Access is too often shortchanged with staffing: Justify your needs!
Data can prove need for additional FTEs
Recently, patient access leaders at Tufts Medical Center in Boston finally were able to hire a dedicated FTE focusing on denials.
"This person has become a key resource in denials management and identifying processes upfront to prevent the denials," says Alyson Landry, manager of ambulatory operations and training.
Without this approach, claims denials become "downtime" work, and staff members are not fully engaged in this process, says Landry.
Tufts’ patient access leaders were able to justify this additional FTE by demonstrating the volume of denials related to lack of authorization and attaching a dollar amount to it. "In our organization, access has historically been overlooked as far as staffing. We have worked to improve this over the last three years, but we continue to have challenges," says Nicole Marsoobian, manager of patient access.
First, patient access leaders need to appropriately measure staffing to justify it, emphasizes Tanya Powell, patient access director at Ochsner’s Northshore Region Facility and Clinics in Slidell, LA. "For registrars, there is so much prep’ work done, that is not measurable, to get the patient in the door," Powell says.
Initially, Tufts Medical Center’s patient access leaders lacked the ability to track volume of work, productivity, and integrated statistics from various systems and tools. "The issues that arose as a result include a backload of registrations, billing denials, and overworked, disengaged staff," says Marsoobian.
Justifying staffing is increasingly important for patient access in light of continual changes in insurance plans and pre-visit requirements, she says. "We have had many discussions around shifting some of the resources in the billing area to focus on previsit work, in order to prevent the volume of work and denials after the fact," says Marsoobian. "The next step is to figure out how to do this."
Data is the key
Landry says patient access leaders need the following data: Call volumes, new patient volumes, referral and authorization volumes, volume of uninsured and underinsured patients, and additional work stemming from updates received via fax, forms from clinics, and updates from billing.

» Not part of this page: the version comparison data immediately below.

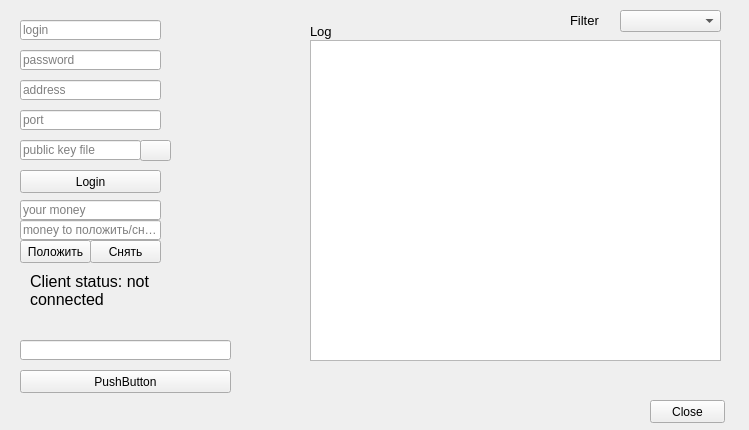
Before: the Qt Designer form client/ClientApplication/mainwindow.ui in gear54rus/bank-system, drawn with Qt 5.
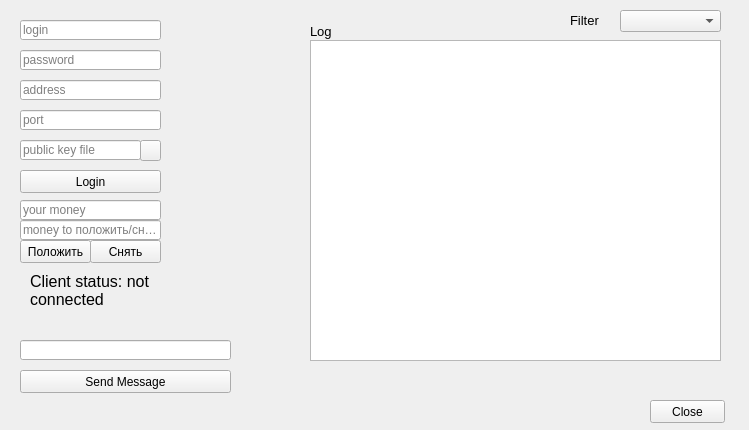
After: the same form once the commit is applied. Icons and pictures are not drawn.

Commit message: CLIENT: new icons + fixed window size bug + test button depends on define

What changed in the file:
```diff
--- a/client/ClientApplication/mainwindow.ui
+++ b/client/ClientApplication/mainwindow.ui
@@ -10,6 +10,18 @@
     <height>430</height>
    </rect>
   </property>
+  <property name="minimumSize">
+   <size>
+    <width>749</width>
+    <height>430</height>
+   </size>
+  </property>
+  <property name="maximumSize">
+   <size>
+    <width>749</width>
+    <height>430</height>
+   </size>
+  </property>
   <property name="windowTitle">
    <string>MainWindow</string>
   </property>
@@ -108,7 +120,7 @@
      <rect>
       <x>140</x>
       <y>140</y>
-      <width>31</width>
+      <width>21</width>
       <height>21</height>
      </rect>
     </property>
@@ -312,7 +324,7 @@
      </rect>
     </property>
     <property name="text">
-     <string>PushButton</string>
+     <string>Send Message</string>
     </property>
    </widget>
   </widget>
```
Left out of the diff: 18 changed lines with no effect on the pictures. The commit also changes 4 other files.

According to Landry, closely tracking these numbers is the key to justifying additional FTEs. (See related story, p. 135, on technology to help patient access prepare for a surge in volume.)
"We have certainly put in place various tools to assist in understanding productivity," says Landry. "However, what we struggle with most is the manual processes that are still in place. These do not allow us to track the additional work efforts of our staff." These manual processes include emails, backline calls, and faxed updates.
Landry and other patient access managers do "intense manual audits," which entail spending full eight-hour days with the staff. "We assess everything that is coming to them," she says. "We actually spend time performing the access function to fully understand the issues."
- For more information on justifying staffing levels in patient access, contact:
- Alyson Landry, Manager, Ambulatory Operations & Training, Tufts Medical Center, Boston. Phone: (617) 636-7627. Fax: (617) 636-9895. Email: email@example.com.
- Nicole Marsoobian, Manager, Patient Access, Tufts Medical Center, Boston. Phone: (617) 636-2271. Fax: (617) 636-8803. Email: firstname.lastname@example.org.
- Tanya Powell, Patient Access Director, Northshore Region Facility and Clinics, Ochsner, Slidell, LA. Phone: (985) 646-5132. Fax: (985) 646-5426. Email: tpowell@ ochsner.org.